How did GM miraculously pay off this debt? Whitacre would like taxpayers to believe booming sales or an operational turnaround has funded the debt repayment. Rather, these debt repayments were funded through other government TARP loans held in escrow with U.S. Treasury oversight. Effectively, GM has paid down one Mastercard (MA) bill with another Visa (V) credit card, and then gone on to brag about this financial shell game through a multi-million dollar advertising campaign. It’s bad enough that politicians and so-called media pundits attempt to “spin” facts into warped truths, but when a government-owned entity steps onto a national loudspeaker and spouts out blatantly distorted sound-bites, there should be consequences to these actions. American taxpayers deserve more honest accountability and transparency regarding their tax outlays rather than quarter truths.
As Jedi Master Yoda’s famously quotes, “Uncertain, the future is,” and “Always in motion is the future.” GM is not out of the woods yet – the company lost $3.4 billion in the 4th quarter of 2009 alone and remains 70% government-owned. Nobody is certain how much (if any) of the $43 billion will be repaid by General Motors. For reference purposes, GM lost $88 billion from 2004 until 2009 when they declared bankruptcy (see AP article) If all goes according to plan, the former debt holders (now equity holders) and government stockholders will get a return on their capital infusions if and when GM does an equity offering to the public sometime later in 2010. If achieved, the company will have come full circle: public to bankrupt; bankrupt to private; and private to public.
While executives at GM are confident in their repayment capabilities, less convinced are certain branches of our federal government. Maybe these government agencies have taken note of the horrific train wreck occurring in the automotive industry over the last few decades (see GM Fatigue) Take for example the Office of Management and Budget, and the nonpartisan Congressional Budget Office (CBO) – they see TARP losses exceeding $100 billion, including about $30 billion from the auto companies…ouch.
The probability of success will no doubt hinge on some of the dramatic transformations made over the last year. First of all, GM has axed the number of brands in half (from eight to four), cutting Pontiac, Saturn, Hummer, and Saab. Cutting costs is great, but chopping expenses to prosperity cannot last forever – at some point you need compelling products that will drive sales. The rubber will hit the road late this year when GM is scheduled to release the “Volt,” a plug-in hybrid, which the company is using as a launching pad for new products.
TARP on Right Track but Not to Finish Line
Given the heightened political sensitivity in Washington regarding the banks and Wall Street it’s not too surprising that many of the banks wanted to be out of the governments crosshairs and pay back TARP as soon as possible.
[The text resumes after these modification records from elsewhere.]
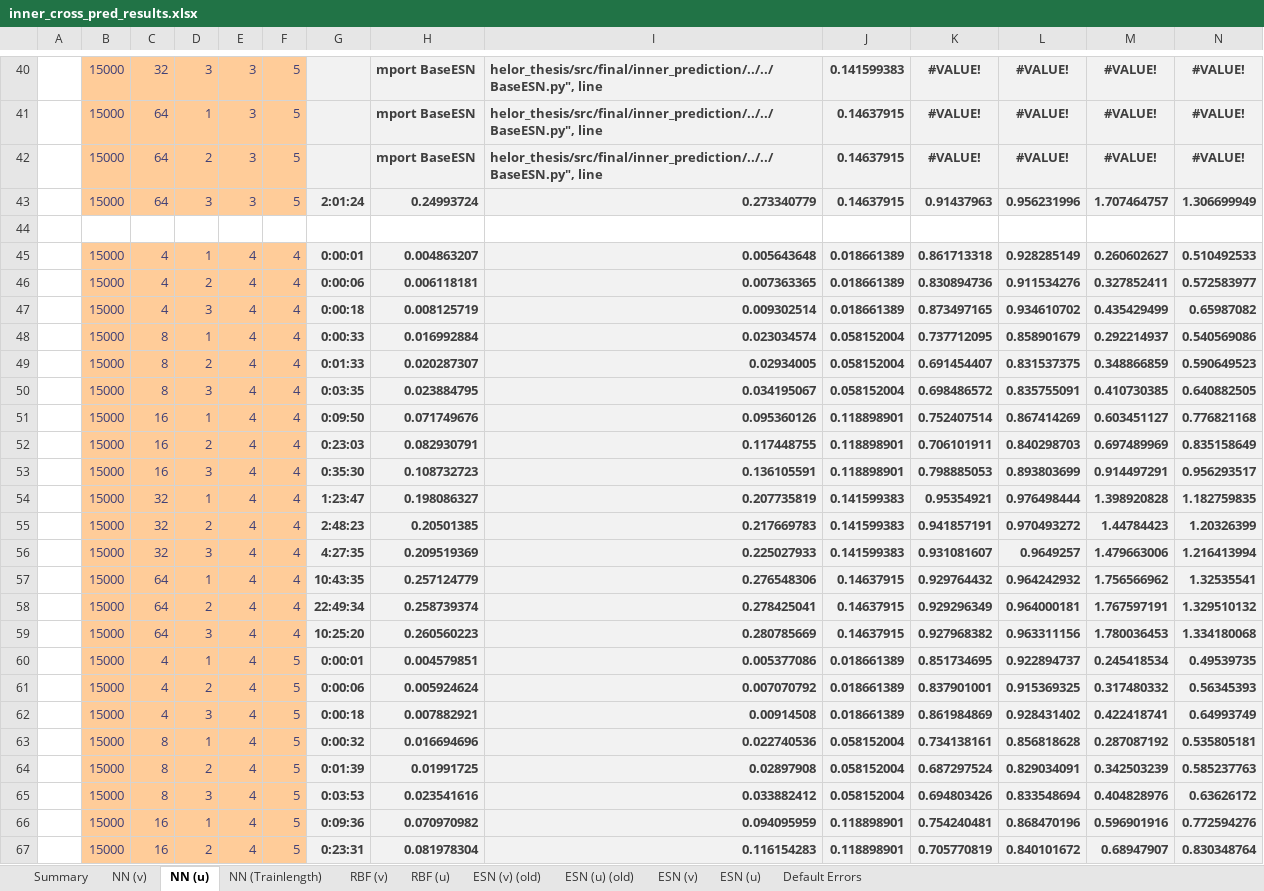
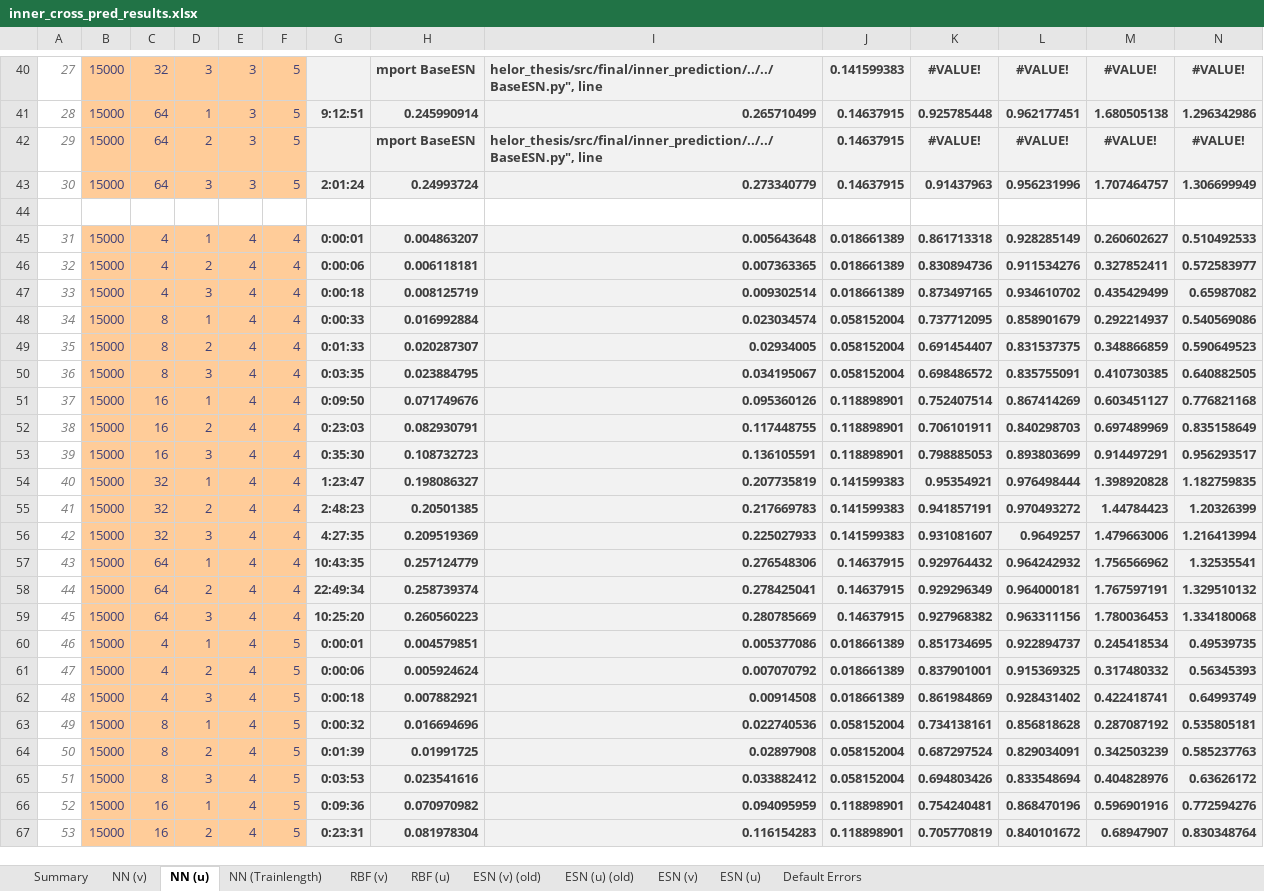
Before and after one commit to zimmerrol/rcp_spatio_temporal, an Excel workbook: src/final/inner_prediction/inner_cross_pred_results.xlsx, sheet NN (u), drawn as a sheet; only a part is shown, gaps mark what is left out; values as stored, in another font and other column widths than the file's, no borders; removed rows and columns are numbered as before the commit, all else as after; the diff covers the shown part only; the diff names each change by its address in the sheet, - before the commit and + after, or states it on an @@ line.

```diff
--- a/src/final/inner_prediction/inner_cross_pred_results.xlsx (sheet NN (u))
+++ b/src/final/inner_prediction/inner_cross_pred_results.xlsx (sheet NN (u))
-A40: (empty)
+A40: 27
-row 41:  | 15000 | 64 | 1 | 3 | 5 |  | mport BaseESN | helor_thesis/src/final/inner_prediction/../../BaseESN.py", line | 0.14637915 | #VALUE! | #VALUE! | #VALUE! | #VALUE!
+row 41: 28 | 15000 | 64 | 1 | 3 | 5 | 9:12:51 | 0.245990914 | 0.265710499 | 0.14637915 | 0.925785448 | 0.962177451 | 1.680505138 | 1.296342986
-A42: (empty)
+A42: 29
-A43: (empty)
+A43: 30
-A45: (empty)
+A45: 31
-A46: (empty)
+A46: 32
-A47: (empty)
+A47: 33
-A48: (empty)
+A48: 34
-A49: (empty)
+A49: 35
-A50: (empty)
+A50: 36
-A51: (empty)
+A51: 37
-A52: (empty)
+A52: 38
-A53: (empty)
+A53: 39
-A54: (empty)
+A54: 40
-A55: (empty)
+A55: 41
-A56: (empty)
+A56: 42
-A57: (empty)
+A57: 43
-A58: (empty)
+A58: 44
-A59: (empty)
+A59: 45
-A60: (empty)
+A60: 46
-A61: (empty)
+A61: 47
-A62: (empty)
+A62: 48
-A63: (empty)
+A63: 49
-A64: (empty)
+A64: 50
-A65: (empty)
+A65: 51
-A66: (empty)
+A66: 52
-A67: (empty)
+A67: 53
```
Also changed, not shown: 1 added row, 1 removed row and 63 edited cells elsewhere in this sheet, sheet Summary, formulas that keep their value.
Beyond political pressure, banks have accelerated TARP repayments in part due to the massively steep and profitable yield curve, along with signs of an improving economy. According to the Treasury Department less than $200 billion in bailout money is outstanding for what originally started out as a $700 billion fund ($36 billion of automaker bailouts is estimated as uncollectible). Even though there has been progress on TARP collections, unfortunately non-TARP losses associated with AIG, Fannie Mae (FNM), and Freddie Mac (FRE) are expected to add more than $150 billion in bleeding.
I don’t believe anyone is happy about the bailouts, although some are obviously more irate. Accountability and transparency are important bailout factors as taxpayers and investors look to recover capital contributions. The next trick GM and Ed Whitacre need to pull off is paying off tens of billions in taxpayer money with the benefit of sustained profits – now that’s a television commercial I want to see.
Wade W. Slome, CFA, CFP®
Plan. Invest. Prosper.
*DISCLOSURE: Sidoxia Capital Management (SCM) and some of its clients own certain exchange traded funds and in a security derived from an AIG subsidiary, but at the time of publishing SCM had no direct positions in General Motors, AIG, FNM, FRE, MA, V, or any security referenced in this article. No information accessed through the Investing Caffeine (IC) website constitutes investment, financial, legal, tax or other advice nor is to be relied on in making an investment or other decision. Please read disclosure language on IC “Contact” page.